## Exercise
Without including any picture, repeat the records below exactly.

## Data extracts
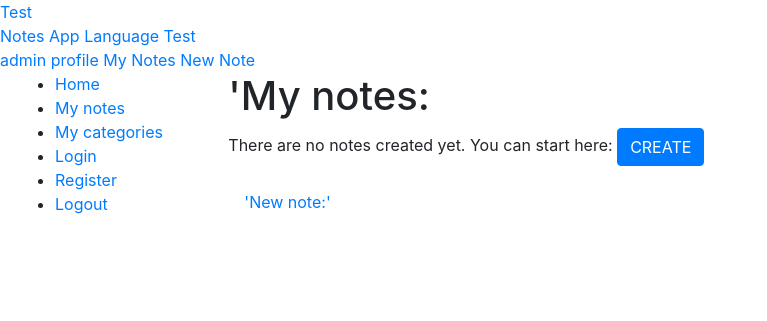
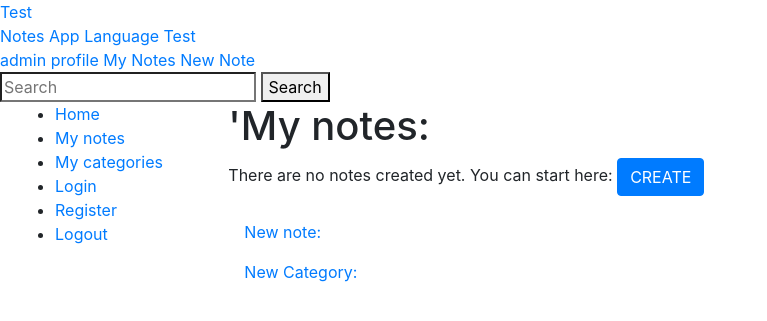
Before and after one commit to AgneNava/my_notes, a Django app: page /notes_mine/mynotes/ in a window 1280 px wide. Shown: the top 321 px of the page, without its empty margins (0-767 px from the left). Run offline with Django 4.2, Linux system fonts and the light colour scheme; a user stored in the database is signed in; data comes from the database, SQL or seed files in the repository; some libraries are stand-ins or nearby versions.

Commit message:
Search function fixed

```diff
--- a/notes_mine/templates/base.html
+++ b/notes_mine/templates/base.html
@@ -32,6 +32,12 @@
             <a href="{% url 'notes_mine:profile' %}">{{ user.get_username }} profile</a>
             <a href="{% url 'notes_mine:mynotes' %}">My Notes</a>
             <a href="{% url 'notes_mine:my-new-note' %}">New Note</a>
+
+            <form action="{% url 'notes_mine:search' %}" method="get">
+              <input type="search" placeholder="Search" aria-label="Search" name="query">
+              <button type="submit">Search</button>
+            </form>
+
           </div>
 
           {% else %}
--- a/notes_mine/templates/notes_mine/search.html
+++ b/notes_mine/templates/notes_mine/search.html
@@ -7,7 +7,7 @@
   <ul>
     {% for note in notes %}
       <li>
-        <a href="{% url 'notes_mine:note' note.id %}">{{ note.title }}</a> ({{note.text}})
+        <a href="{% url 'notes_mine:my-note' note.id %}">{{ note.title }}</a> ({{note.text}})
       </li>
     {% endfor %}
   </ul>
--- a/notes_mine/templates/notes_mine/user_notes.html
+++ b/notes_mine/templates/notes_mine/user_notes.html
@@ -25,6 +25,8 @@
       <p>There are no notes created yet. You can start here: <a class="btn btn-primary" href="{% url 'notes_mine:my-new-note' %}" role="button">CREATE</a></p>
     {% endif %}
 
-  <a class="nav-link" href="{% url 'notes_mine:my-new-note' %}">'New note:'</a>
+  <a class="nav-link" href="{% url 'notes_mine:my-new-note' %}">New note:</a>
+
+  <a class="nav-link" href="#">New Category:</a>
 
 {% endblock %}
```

## Response
Before and after one commit to AgneNava/my_notes, a Django app: page /notes_mine/mynotes/ in a window 1280 px wide. Shown: the top 321 px of the page, without its empty margins (0-767 px from the left). Run offline with Django 4.2, Linux system fonts and the light colour scheme; a user stored in the database is signed in; data comes from the database, SQL or seed files in the repository; some libraries are stand-ins or nearby versions.

Commit message:
Search function fixed

```diff
--- a/notes_mine/templates/base.html
+++ b/notes_mine/templates/base.html
@@ -32,6 +32,12 @@
             <a href="{% url 'notes_mine:profile' %}">{{ user.get_username }} profile</a>
             <a href="{% url 'notes_mine:mynotes' %}">My Notes</a>
             <a href="{% url 'notes_mine:my-new-note' %}">New Note</a>
+
+            <form action="{% url 'notes_mine:search' %}" method="get">
+              <input type="search" placeholder="Search" aria-label="Search" name="query">
+              <button type="submit">Search</button>
+            </form>
+
           </div>
 
           {% else %}
--- a/notes_mine/templates/notes_mine/search.html
+++ b/notes_mine/templates/notes_mine/search.html
@@ -7,7 +7,7 @@
   <ul>
     {% for note in notes %}
       <li>
-        <a href="{% url 'notes_mine:note' note.id %}">{{ note.title }}</a> ({{note.text}})
+        <a href="{% url 'notes_mine:my-note' note.id %}">{{ note.title }}</a> ({{note.text}})
       </li>
     {% endfor %}
   </ul>
--- a/notes_mine/templates/notes_mine/user_notes.html
+++ b/notes_mine/templates/notes_mine/user_notes.html
@@ -25,6 +25,8 @@
       <p>There are no notes created yet. You can start here: <a class="btn btn-primary" href="{% url 'notes_mine:my-new-note' %}" role="button">CREATE</a></p>
     {% endif %}
 
-  <a class="nav-link" href="{% url 'notes_mine:my-new-note' %}">'New note:'</a>
+  <a class="nav-link" href="{% url 'notes_mine:my-new-note' %}">New note:</a>
+
+  <a class="nav-link" href="#">New Category:</a>
 
 {% endblock %}
```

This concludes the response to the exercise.